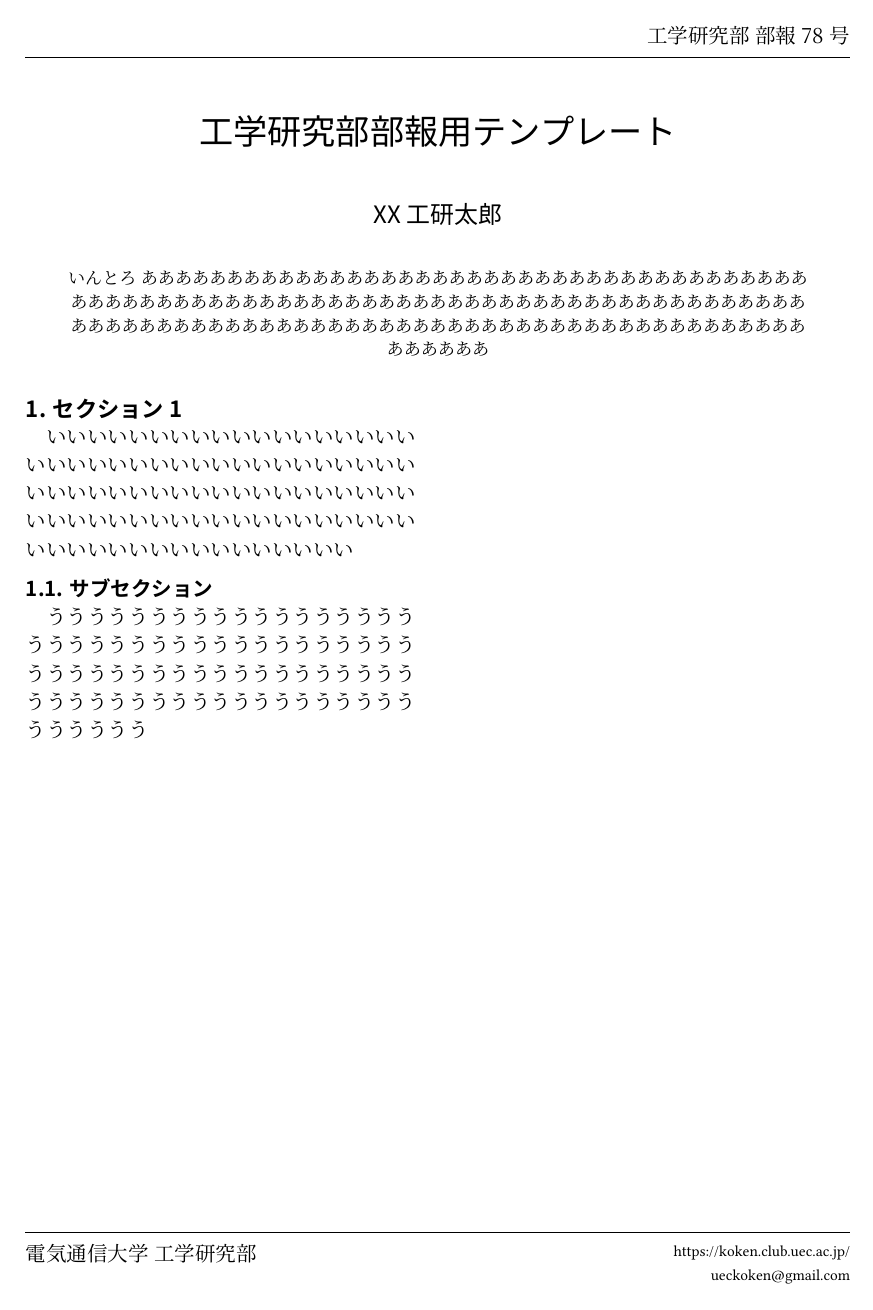
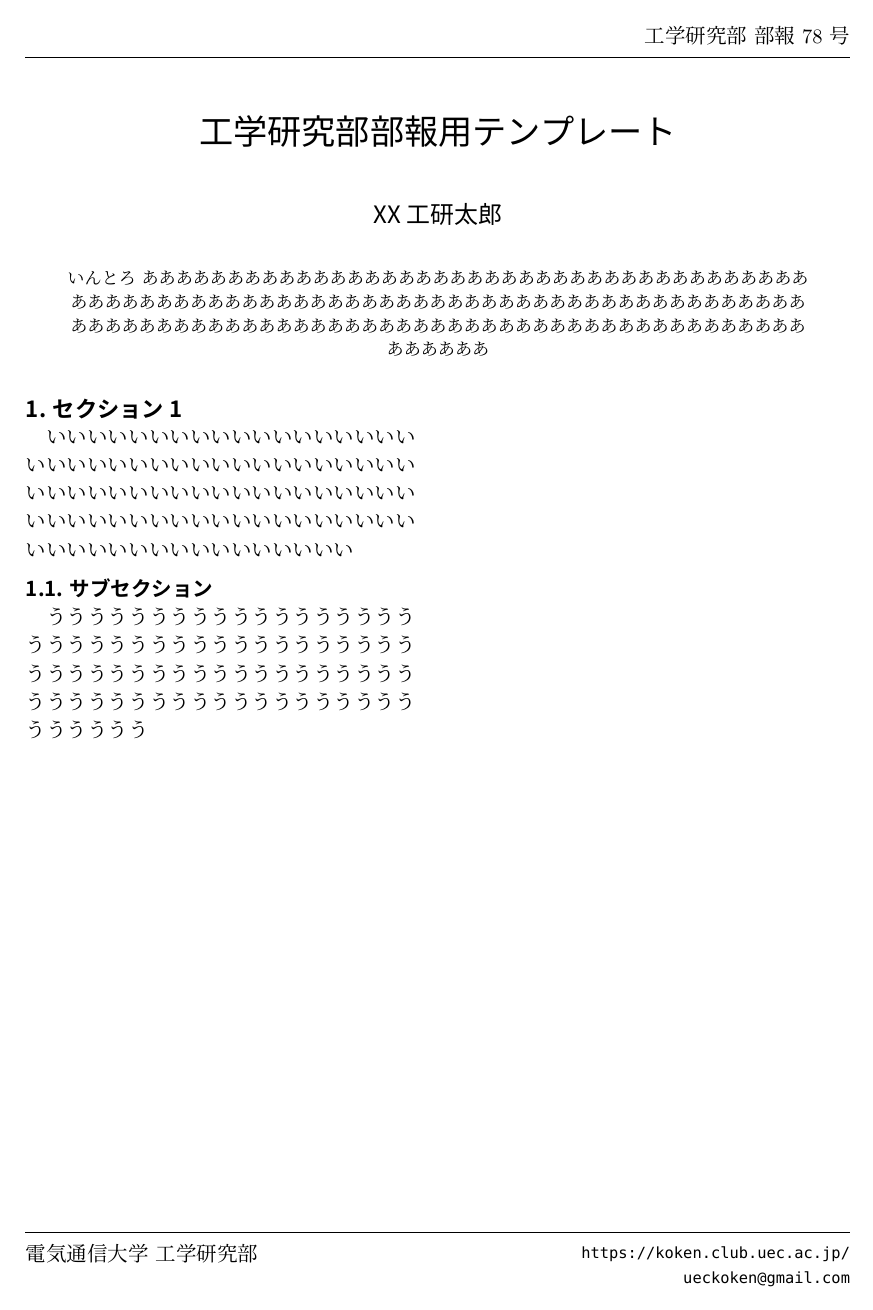
Before and after one commit to ueckoken/KokenReport-Templates, a Typst document (Typst/typst.typ, which reads Typst/buhou-tmpl.typ): the whole page. Compiled offline with Typst 0.15; a missing font is replaced by an installed copy or a similar font.

Commit message:
フォント指定をそれっぽく

```diff
--- a/Typst/buhou-tmpl.typ
+++ b/Typst/buhou-tmpl.typ
@@ -1,9 +1,9 @@
 #let main(
   no:"XX",
   title:"部報サンプル",author:"工研太郎",brief:"Hello from typst!",
-  serif:"Noto Serif CJK JP",
-  sansserif:"Noto Sans CJK JP",
-  monospace:"Monaspace Argon",
+  serif:("New Computer Modern", "Noto Serif CJK JP", "Noto Serif JP"), // = LuaTeX(-ja)標準 (Latin Modern Roman, 源ノ明朝)
+  sansserif:("Noto Sans CJK JP", "Noto Sans JP"), // = LuaTeX-ja標準 (源ノ角ゴシック)
+  monospace:("DejaVu Sans Mono"), // ≠ LuaTeX標準 (Latin Modern Mono?)
   body
 )={
   set page(
--- a/Typst/typst.typ
+++ b/Typst/typst.typ
@@ -9,9 +9,9 @@
     いんとろ
     あああああああああああああああああああああああああああああああああああああああああああああああああああああああああああああああああああああああああああああああああああああああああああああああああああああああああああああああああああああああああああああああああああ
   ],
-  serif:"Noto Serif CJK JP",
-  sansserif:"Noto Sans CJK JP",
-  monospace:"Monaspace Argon",
+  // serif:("Latin Modern Roman", "Source Han Serif"),
+  // sansserif:("Latin Modern Sans", "Source Han Sans"),
+  // monospace:("Latin Modern Mono"),
 )
 
 = セクション1
```
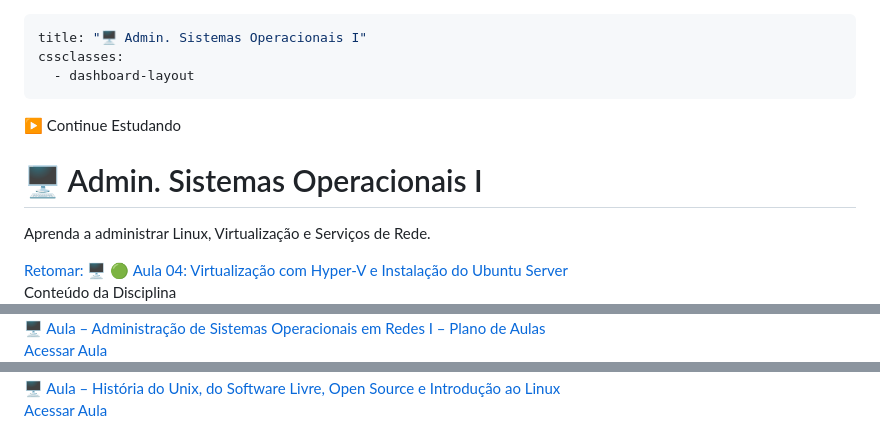
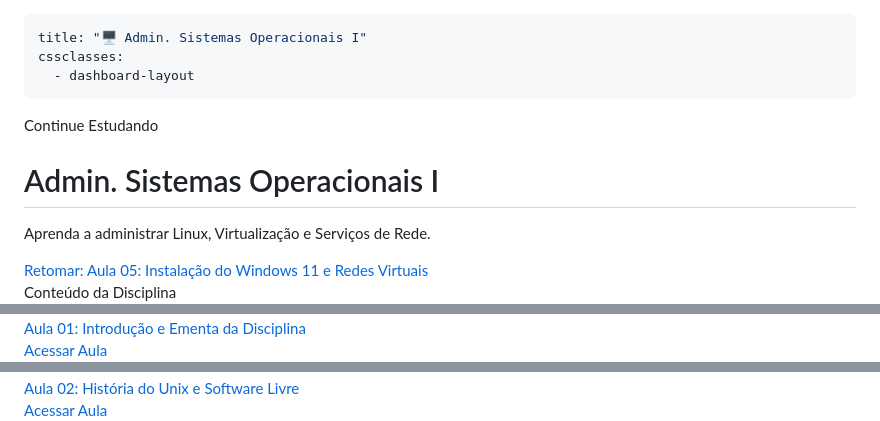
Before and after one commit to rofilho/admin-so1, a Markdown page: content/index.md, 3 parts joined by grey strips. GitHub-like rendering.

Commit message:
fix: corrige index.md - titulos limpos, emojis via HTML entities, adiciona card Aula 05

```diff
--- a/content/index.md
+++ b/content/index.md
@@ -5,11 +5,11 @@ cssclasses:
 ---
 
 <style>
-/* ── Oculta elementos padrão do Quartz nesta página ── */
+/* Oculta elementos padrão do Quartz nesta página */
 .sidebar, .page-header, .article-title, .content-meta, footer,
 .lesson-nav { display: none !important; }
 
-/* ── Reset total de largura ── */
+/* Reset total de largura */
 html, body, #quartz-root, #quartz-body, .page, .center, .center-content, article {
   display: block !important;
   max-width: 100% !important;
@@ -19,7 +19,7 @@ html, body, #quartz-root, #quartz-body, .page, .center, .center-content, article
   overflow-x: hidden;
 }
 
-/* ── Container principal ── */
+/* Container principal */
 .dashboard-container {
   font-family: 'Outfit', sans-serif;
   background-color: #0f172a;
@@ -34,7 +34,7 @@ html, body, #quartz-root, #quartz-body, .page, .center, .center-content, article
   color: #1e293b;
 }
 
-/* ── Hero banner ── */
+/* Hero banner */
 .hero {
   position: relative;
   height: 350px;
@@ -83,7 +83,7 @@ html, body, #quartz-root, #quartz-body, .page, .center, .center-content, article
 }
 .btn:hover { background: #f1f5f9; transform: scale(1.05); }
 
-/* ── Linhas de cards (módulos) ── */
+/* Linhas de cards (modulos) */
 .row-wrapper { margin-bottom: 2.5rem; }
 .row-title   { font-size: 20px; font-weight: 700; margin-bottom: 15px; margin-left: 5px; opacity: 0.9; }
 .row {
@@ -94,10 +94,11 @@ html, body, #quartz-root, #quartz-body, .page, .center, .center-content, article
   scroll-behavior: smooth;
   -ms-overflow-style: none;
   scrollbar-width: none;
+  flex-wrap: wrap;
 }
 .row::-webkit-scrollbar { display: none; }
 
-/* ── Cards de aulas ── */
+/* Cards de aulas */
 .card {
   flex: 0 0 calc(100% / 4 - 15px);
   min-width: 220px;
@@ -149,7 +150,7 @@ html, body, #quartz-root, #quartz-body, .page, .center, .center-content, article
 :root[saved-theme="light"] .card-title { color: #1e293b; }
 .card-meta { font-size: 11px; color: #64748b; margin-top: auto; display: flex; justify-content: space-between; }
 
-/* ── Responsivo ── */
+/* Responsivo */
 @media (max-width: 768px) {
   .card { flex: 0 0 calc(50% - 15px); }
   .hero { padding: 1.5rem; height: 300px; }
@@ -162,14 +163,14 @@ html, body, #quartz-root, #quartz-body, .page, .center, .center-content, article
 
 <div class="hero">
   <div style="position: relative; z-index: 10;">
-    <span class="tag">▶ Continue Estudando</span>
-    <h1>🖥️ Admin. Sistemas Operacionais I</h1>
-    <p>Aprenda a administrar Linux, Virtualização e Serviços de Rede.</p>
-    <a href="./Aula-04---Virtualizacao-e-Hyper-V-com-Ubuntu-Server" class="btn" data-spa>Retomar: 🖥️ 🟢 Aula 04: Virtualização com Hyper-V e Instalação do Ubuntu Server</a>
+    <span class="tag">Continue Estudando</span>
+    <h1>Admin. Sistemas Operacionais I</h1>
+    <p>Aprenda a administrar Linux, Virtualiza&ccedil;&atilde;o e Servi&ccedil;os de Rede.</p>
+    <a href="./Aula-05---Instalacao-Windows-11-e-Redes-Virtuais" class="btn" data-spa>Retomar: Aula 05: Instala&ccedil;&atilde;o do Windows 11 e Redes Virtuais</a>
   </div>
 </div>
 
 <div class="row-wrapper">
-  <div class="row-title">Conteúdo da Disciplina</div>
+  <div class="row-title">Conte&uacute;do da Disciplina</div>
   <div class="row">
     <a href="./Aula-01---Introducao-e-Ementa" class="card" data-spa>
@@ -177,5 +178,5 @@ html, body, #quartz-root, #quartz-body, .page, .center, .center-content, article
       <div class="card-content">
-        <div class="card-title">🖥️ Aula  – Administração de Sistemas Operacionais em Redes I – Plano de Aulas</div>
+        <div class="card-title">Aula 01: Introdu&ccedil;&atilde;o e Ementa da Disciplina</div>
         <div class="card-meta"><span>Acessar Aula</span><span></span></div>
       </div>
     </a>
@@ -184,5 +185,5 @@ html, body, #quartz-root, #quartz-body, .page, .center, .center-content, article
       <div class="card-content">
-        <div class="card-title">🖥️ Aula  – História do Unix, do Software Livre, Open Source e Introdução ao Linux</div>
+        <div class="card-title">Aula 02: Hist&oacute;ria do Unix e Software Livre</div>
         <div class="card-meta"><span>Acessar Aula</span><span></span></div>
       </div>
     </a>
```
Also changed, not shown: other parts of content/index.md (+13 -6 lines).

········

• _DIRECTIONS_
Retype the listing exactly and drop the pictures.

• _ANSWER TO THE PROBLEM_
Before and after one commit to ueckoken/KokenReport-Templates, a Typst document (Typst/typst.typ, which reads Typst/buhou-tmpl.typ): the whole page. Compiled offline with Typst 0.15; a missing font is replaced by an installed copy or a similar font.

Commit message:
フォント指定をそれっぽく

```diff
--- a/Typst/buhou-tmpl.typ
+++ b/Typst/buhou-tmpl.typ
@@ -1,9 +1,9 @@
 #let main(
   no:"XX",
   title:"部報サンプル",author:"工研太郎",brief:"Hello from typst!",
-  serif:"Noto Serif CJK JP",
-  sansserif:"Noto Sans CJK JP",
-  monospace:"Monaspace Argon",
+  serif:("New Computer Modern", "Noto Serif CJK JP", "Noto Serif JP"), // = LuaTeX(-ja)標準 (Latin Modern Roman, 源ノ明朝)
+  sansserif:("Noto Sans CJK JP", "Noto Sans JP"), // = LuaTeX-ja標準 (源ノ角ゴシック)
+  monospace:("DejaVu Sans Mono"), // ≠ LuaTeX標準 (Latin Modern Mono?)
   body
 )={
   set page(
--- a/Typst/typst.typ
+++ b/Typst/typst.typ
@@ -9,9 +9,9 @@
     いんとろ
     あああああああああああああああああああああああああああああああああああああああああああああああああああああああああああああああああああああああああああああああああああああああああああああああああああああああああああああああああああああああああああああああああああ
   ],
-  serif:"Noto Serif CJK JP",
-  sansserif:"Noto Sans CJK JP",
-  monospace:"Monaspace Argon",
+  // serif:("Latin Modern Roman", "Source Han Serif"),
+  // sansserif:("Latin Modern Sans", "Source Han Sans"),
+  // monospace:("Latin Modern Mono"),
 )
 
 = セクション1
```
Before and after one commit to rofilho/admin-so1, a Markdown page: content/index.md, 3 parts joined by grey strips. GitHub-like rendering.

Commit message:
fix: corrige index.md - titulos limpos, emojis via HTML entities, adiciona card Aula 05

```diff
--- a/content/index.md
+++ b/content/index.md
@@ -5,11 +5,11 @@ cssclasses:
 ---
 
 <style>
-/* ── Oculta elementos padrão do Quartz nesta página ── */
+/* Oculta elementos padrão do Quartz nesta página */
 .sidebar, .page-header, .article-title, .content-meta, footer,
 .lesson-nav { display: none !important; }
 
-/* ── Reset total de largura ── */
+/* Reset total de largura */
 html, body, #quartz-root, #quartz-body, .page, .center, .center-content, article {
   display: block !important;
   max-width: 100% !important;
@@ -19,7 +19,7 @@ html, body, #quartz-root, #quartz-body, .page, .center, .center-content, article
   overflow-x: hidden;
 }
 
-/* ── Container principal ── */
+/* Container principal */
 .dashboard-container {
   font-family: 'Outfit', sans-serif;
   background-color: #0f172a;
@@ -34,7 +34,7 @@ html, body, #quartz-root, #quartz-body, .page, .center, .center-content, article
   color: #1e293b;
 }
 
-/* ── Hero banner ── */
+/* Hero banner */
 .hero {
   position: relative;
   height: 350px;
@@ -83,7 +83,7 @@ html, body, #quartz-root, #quartz-body, .page, .center, .center-content, article
 }
 .btn:hover { background: #f1f5f9; transform: scale(1.05); }
 
-/* ── Linhas de cards (módulos) ── */
+/* Linhas de cards (modulos) */
 .row-wrapper { margin-bottom: 2.5rem; }
 .row-title   { font-size: 20px; font-weight: 700; margin-bottom: 15px; margin-left: 5px; opacity: 0.9; }
 .row {
@@ -94,10 +94,11 @@ html, body, #quartz-root, #quartz-body, .page, .center, .center-content, article
   scroll-behavior: smooth;
   -ms-overflow-style: none;
   scrollbar-width: none;
+  flex-wrap: wrap;
 }
 .row::-webkit-scrollbar { display: none; }
 
-/* ── Cards de aulas ── */
+/* Cards de aulas */
 .card {
   flex: 0 0 calc(100% / 4 - 15px);
   min-width: 220px;
@@ -149,7 +150,7 @@ html, body, #quartz-root, #quartz-body, .page, .center, .center-content, article
 :root[saved-theme="light"] .card-title { color: #1e293b; }
 .card-meta { font-size: 11px; color: #64748b; margin-top: auto; display: flex; justify-content: space-between; }
 
-/* ── Responsivo ── */
+/* Responsivo */
 @media (max-width: 768px) {
   .card { flex: 0 0 calc(50% - 15px); }
   .hero { padding: 1.5rem; height: 300px; }
@@ -162,14 +163,14 @@ html, body, #quartz-root, #quartz-body, .page, .center, .center-content, article
 
 <div class="hero">
   <div style="position: relative; z-index: 10;">
-    <span class="tag">▶ Continue Estudando</span>
-    <h1>🖥️ Admin. Sistemas Operacionais I</h1>
-    <p>Aprenda a administrar Linux, Virtualização e Serviços de Rede.</p>
-    <a href="./Aula-04---Virtualizacao-e-Hyper-V-com-Ubuntu-Server" class="btn" data-spa>Retomar: 🖥️ 🟢 Aula 04: Virtualização com Hyper-V e Instalação do Ubuntu Server</a>
+    <span class="tag">Continue Estudando</span>
+    <h1>Admin. Sistemas Operacionais I</h1>
+    <p>Aprenda a administrar Linux, Virtualiza&ccedil;&atilde;o e Servi&ccedil;os de Rede.</p>
+    <a href="./Aula-05---Instalacao-Windows-11-e-Redes-Virtuais" class="btn" data-spa>Retomar: Aula 05: Instala&ccedil;&atilde;o do Windows 11 e Redes Virtuais</a>
   </div>
 </div>
 
 <div class="row-wrapper">
-  <div class="row-title">Conteúdo da Disciplina</div>
+  <div class="row-title">Conte&uacute;do da Disciplina</div>
   <div class="row">
     <a href="./Aula-01---Introducao-e-Ementa" class="card" data-spa>
@@ -177,5 +178,5 @@ html, body, #quartz-root, #quartz-body, .page, .center, .center-content, article
       <div class="card-content">
-        <div class="card-title">🖥️ Aula  – Administração de Sistemas Operacionais em Redes I – Plano de Aulas</div>
+        <div class="card-title">Aula 01: Introdu&ccedil;&atilde;o e Ementa da Disciplina</div>
         <div class="card-meta"><span>Acessar Aula</span><span></span></div>
       </div>
     </a>
@@ -184,5 +185,5 @@ html, body, #quartz-root, #quartz-body, .page, .center, .center-content, article
       <div class="card-content">
-        <div class="card-title">🖥️ Aula  – História do Unix, do Software Livre, Open Source e Introdução ao Linux</div>
+        <div class="card-title">Aula 02: Hist&oacute;ria do Unix e Software Livre</div>
         <div class="card-meta"><span>Acessar Aula</span><span></span></div>
       </div>
     </a>
```
Also changed, not shown: other parts of content/index.md (+13 -6 lines).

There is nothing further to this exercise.